Presiding over the whole enterprise was the spirit of Teddy Roosevelt, an ardent supporter of the museum until his death in 1919, and a major donor of specimens, including the large cow elephant displayed in “The Alarm” (Kermit, his son, shot the calf). Roosevelt self-consciously positioned himself in the tradition of Daniel Boone, the buckskin-clad hunter and frontiersman who helped settle Kentucky in the late eighteenth century, revering him as an indigenous (white) American who, like Davy Crockett, thrived in a free, egalitarian wilderness. These were “nature’s noblemen,” rugged libertarians and premier symbols of democratic manhood. Their descendants were the guides who accompanied the president—or general or railroad baron—and taught him the codes of the wilderness. Sharing a blanket with one of these guides was to enter an unrestrained, “uncontaminated” state where the social order was leveled. Roosevelt seriously believed that “no Americans of the outdoor type, fond of nature and the habitants of the wilds, will ever develop Bolshevik tendencies.” The wilderness experience was offered as a direct allegory of social peace, the guarantee of a negotiated tranquility. No matter that behind their backs the guides often mocked the men of fortune as “tenderfoots” or “dudes,” or that they had to defer to them when it came to bagging a trophy. There was equality in theory. In practice, it was a “teddy-bear patriarchy” in which droit du seigneur prevailed.
Now hiring: Oddfellow hit teams? – the crown, sword and crook – 'We are God types' – organized horror – system bent beyond repair. Citations needed– I am trying to find out when the Independent Order of Odd Fellows stopped being racially segregated.
This is new to me but would not surprise me:
The reasons for the split from the English parent(s) are by no means clear. It is possible that it was provoked by the 1843 chartering of a black lodge, the Grand United Order of Odd Fellows, under the jurisdiction of the old United or Union Order of Odd Fellows in England.
And this is similar to things I have read elsewhere, but never with a concrete citation or reference:
The Odd Fellows propagate that all human beings, regardless of race, skin-color or position is society are brothers and sisters.
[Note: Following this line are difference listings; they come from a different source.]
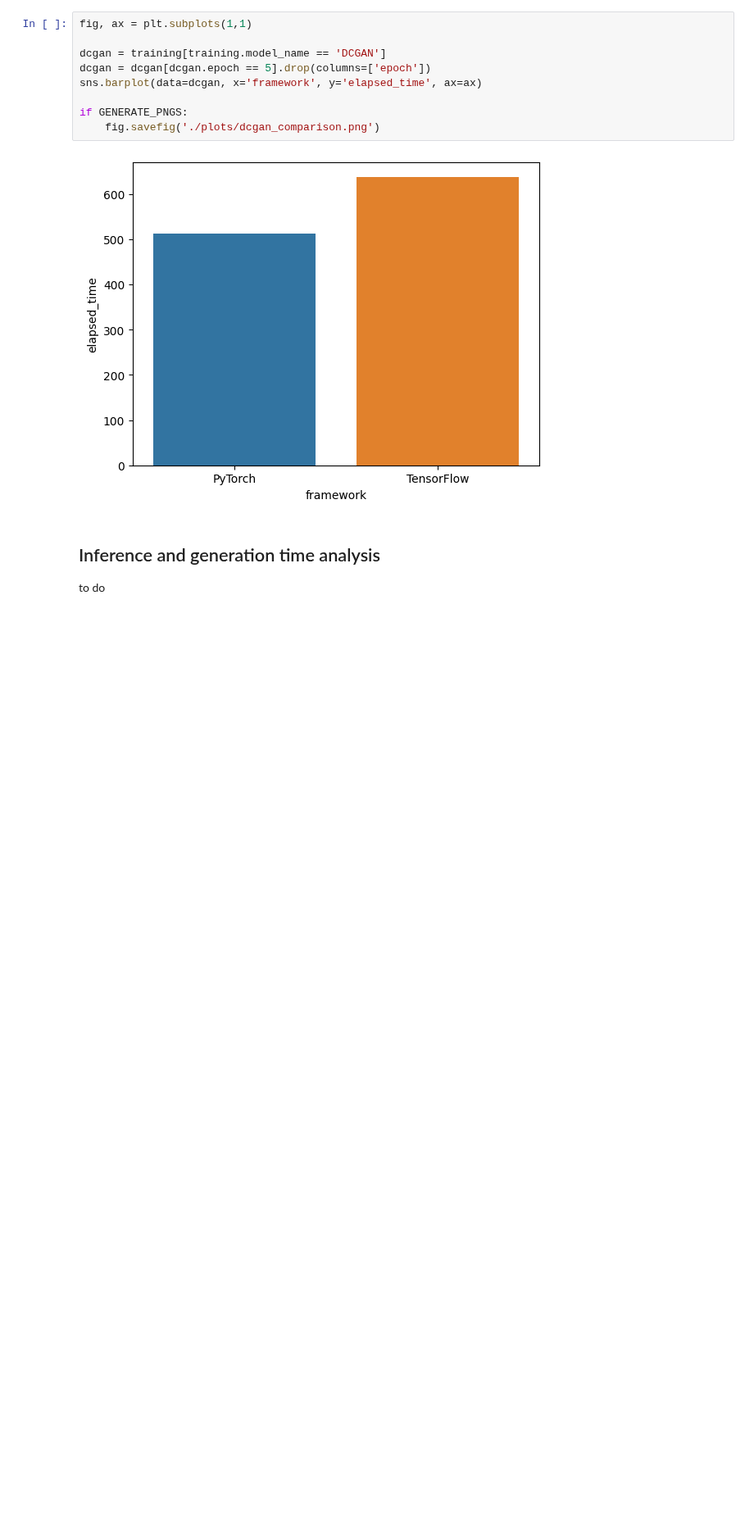
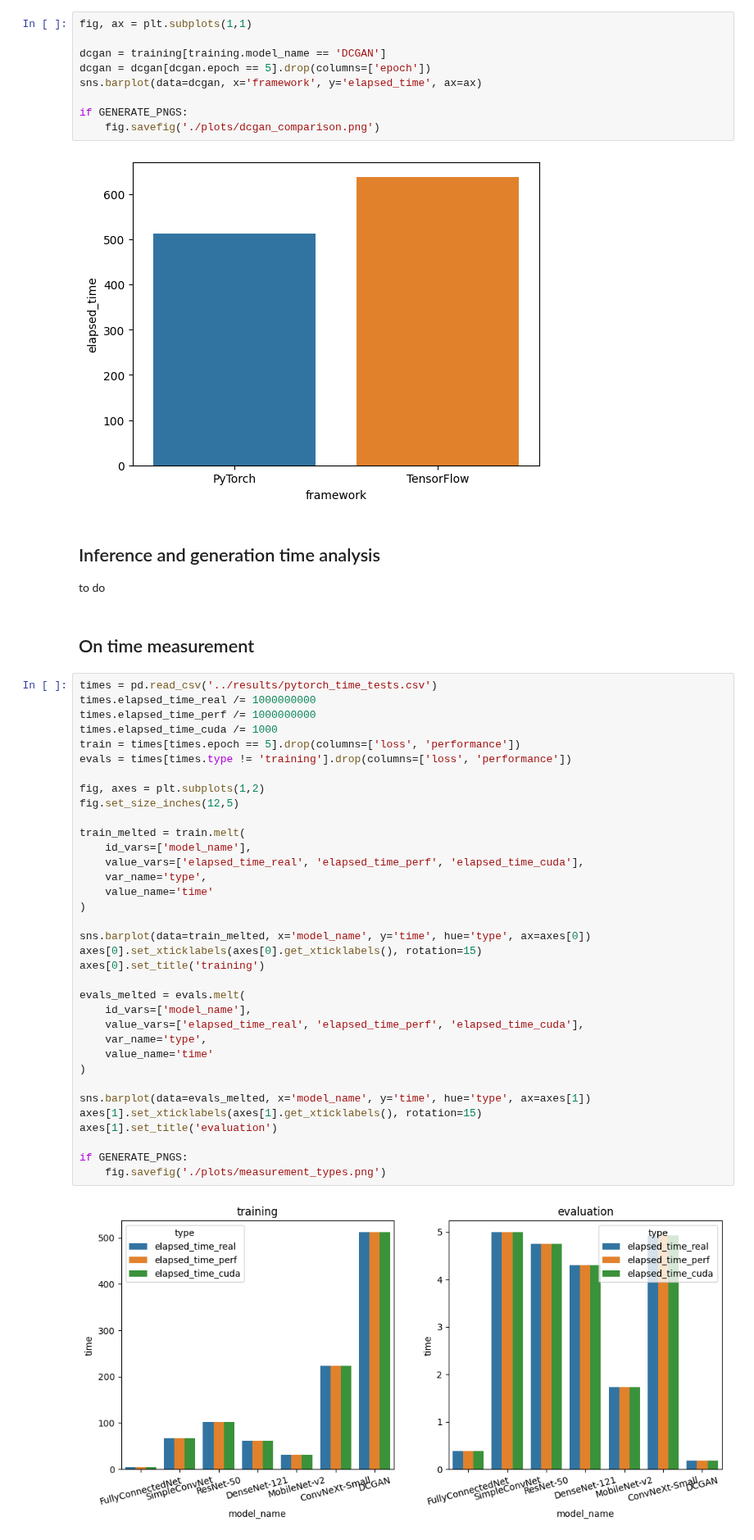
Before and after one commit to mihawb/dnn-lang-comparison, a Jupyter notebook: analysis/lt_dcgan_analysis.ipynb, the cells around one changed output. Shown at 82% size. Cells and saved outputs as stored; diff of their text form; blank space fills up the shorter version.

Commit message:
time measures compared, hot fixes

```diff
--- a/analysis/lt_dcgan_analysis.ipynb
+++ b/analysis/lt_dcgan_analysis.ipynb
@@ -79,3 +79,42 @@ if GENERATE_PNGS:
 # %% [markdown]
 ## Inference and generation time analysis
 to do
+# %% [markdown]
+## On time measurement
+# %%
+times = pd.read_csv('../results/pytorch_time_tests.csv')
+times.elapsed_time_real /= 1000000000
+times.elapsed_time_perf /= 1000000000
+times.elapsed_time_cuda /= 1000
+train = times[times.epoch == 5].drop(columns=['loss', 'performance'])
+evals = times[times.type != 'training'].drop(columns=['loss', 'performance'])
+
+fig, axes = plt.subplots(1,2)
+fig.set_size_inches(12,5)
+
+train_melted = train.melt(
+	id_vars=['model_name'],
+	value_vars=['elapsed_time_real', 'elapsed_time_perf', 'elapsed_time_cuda'],
+	var_name='type',
+	value_name='time'
+)
+
+sns.barplot(data=train_melted, x='model_name', y='time', hue='type', ax=axes[0])
+axes[0].set_xticklabels(axes[0].get_xticklabels(), rotation=15)
+axes[0].set_title('training')
+
+evals_melted = evals.melt(
+	id_vars=['model_name'],
+	value_vars=['elapsed_time_real', 'elapsed_time_perf', 'elapsed_time_cuda'],
+	var_name='type',
+	value_name='time'
+)
+
+sns.barplot(data=evals_melted, x='model_name', y='time', hue='type', ax=axes[1])
+axes[1].set_xticklabels(axes[1].get_xticklabels(), rotation=15)
+axes[1].set_title('evaluation')
+
+if GENERATE_PNGS:
+	fig.savefig('./plots/measurement_types.png')
+# %% [output]
+[figure, added]
```
Also changed, not shown: 3 other files.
In the past this was different. Until the mid-sixties of the 20th century, only white people could join the I.O.O.F. This was common use for societies in the United States, but orders outside the U.S., including the Netherlands adopted this policy. It has to be noted that the Dutch order had a compensation for the admission of members with an East-Indies background, due to the colonial history [Dutch East India Company].
In the late fifties discussions about this ‘full white blood clause’ arose in the Netherlands. This case was also investigated by Dutch police and justice department. The Dutch order, together with some European orders brought this clause up for discussion. The Sovereign Grand Lodge abandoned this clause some years later officially, also due to the changed attitude towards racial segregation in the U.S.
Not just in the I.O.O.F. regulations was a racist tendency, also in one of the rituals. In an older version of the ritual of the second Encampment degree, the black race was typed as: "in general they are barbarians and monsters in the practice of the most dire rapine". According to the Dutch Grand Secretary this ritual is no longer in use, but words as ‘wilds’ and ‘heathens’, in combination with the black race are still common in the American rituals. These words should be used in a different perspective.